An article in English is either “a” or “the”. Apparently in Arabic there’s only “the” (and “a” isn’t used).
“The” is a definite article, it tells you there is only one and it’s this one. Google tells me “the” = ال
“A” is an indefinite article, it tells you it’s just one of many.
Not a correct order, a natural order.
"The big fat golden man" is nk more correct than "The golden fat big man". The native speaker will prefer a certain order for MOST cases, not because it is more or less correct but because of the neutrality of emphasis achieved in matching those around you. They will then change the order or use tonal inflection to provide emphasis or additional meaning.

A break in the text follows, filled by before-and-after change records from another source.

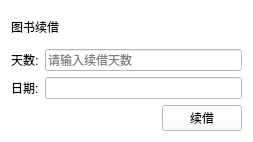
Before: the Qt Designer form ui/renew_window.ui in mr0yun/BookManager, drawn with Qt 5.
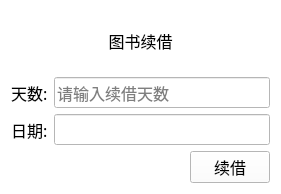
After: the same form once the commit is applied.

What changed in the file:
```diff
--- a/ui/renew_window.ui
+++ b/ui/renew_window.ui
@@ -6,8 +6,8 @@
    <rect>
     <x>0</x>
     <y>0</y>
-    <width>253</width>
-    <height>142</height>
+    <width>281</width>
+    <height>194</height>
    </rect>
   </property>
   <property name="windowTitle">
@@ -21,15 +21,30 @@
     <layout class="QVBoxLayout" name="verticalLayout">
      <item>
       <widget class="QLabel" name="book_name_label">
+       <property name="font">
+        <font>
+         <family>宋体</family>
+         <pointsize>12</pointsize>
+        </font>
+       </property>
        <property name="text">
         <string>图书续借</string>
        </property>
+       <property name="alignment">
+        <set>Qt::AlignCenter</set>
+       </property>
       </widget>
      </item>
      <item>
       <layout class="QHBoxLayout" name="horizontalLayout">
        <item>
         <widget class="QLabel" name="label_2">
+         <property name="font">
+          <font>
+           <family>宋体</family>
+           <pointsize>12</pointsize>
+          </font>
+         </property>
          <property name="text">
           <string>天数:</string>
          </property>
@@ -37,6 +52,12 @@
        </item>
        <item>
         <widget class="QLineEdit" name="renew_days_lineEdit">
+         <property name="font">
+          <font>
+           <family>Agency FB</family>
+           <pointsize>12</pointsize>
+          </font>
+         </property>
          <property name="text">
           <string/>
          </property>
@@ -51,6 +72,12 @@
       <layout class="QHBoxLayout" name="horizontalLayout_2">
        <item>
         <widget class="QLabel" name="label_3">
+         <property name="font">
+          <font>
+           <family>宋体</family>
+           <pointsize>12</pointsize>
+          </font>
+         </property>
          <property name="text">
           <string>日期:</string>
          </property>
@@ -58,6 +85,12 @@
        </item>
        <item>
         <widget class="QLineEdit" name="return_date_lineEdit">
+         <property name="font">
+          <font>
+           <family>Agency FB</family>
+           <pointsize>12</pointsize>
+          </font>
+         </property>
          <property name="text">
           <string/>
          </property>
@@ -88,6 +121,12 @@
        </item>
        <item>
         <widget class="QPushButton" name="renew_pushButton">
+         <property name="font">
+          <font>
+           <family>宋体</family>
+           <pointsize>12</pointsize>
+          </font>
+         </property>
          <property name="text">
           <string>续借</string>
          </property>
```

Generally if used not used in the way a native speaker would use it then it may sound odd, but nothing more.
The correct pronunciation (notice that I stretched the spaces between the letters to make it easier to pronounce): سَــمَـــكٌ جَــدِيــدٌ بَــارِد.
Pronunciation in English alphabet: samakun jadeedun baarid (or jadiidun according to this course).
Now, I’m sure you have already noticed the small marks above or below almost every word you’ve encountered so far. They’re called حَرَكَات - Harakaat (marks), and each mark has one shape. Amongst them, there are three double marks, and they’re called Tanween. They only come at the end of a word like this
بابٌ - baabun
باباً - baaban
بابٍ - baabin
Here's the answer: When a word that has a Tanween mark above or below it is at the end of a sentence, don’t pronounce the Tanween mark. If it’s not at the end of the sentence, you will have two options. Either you stop at it or you don’t. If you stop, you don’t need to pronounce the Tanween mark. Not stopping means you need to pronounce it.
cold new fish...new cold fish...no difference in English...adjectives in English are imprecise and the order here would not essentially change the meaning of the phrase. Neither phrase alone would mean much, both would sound ridiculous. New fish is not something we would say in English...fresh fish, fresh frozen fish people would buy...cold new fish would sound fishy.
I understand, I think, after reading the other comments...I was getting a series of questions wrong because i was translating the sentence word for word. It wants us to show how we would say it in english...sentences make little sense because they are created from the small pool of arabic script we have learned so far in these lessons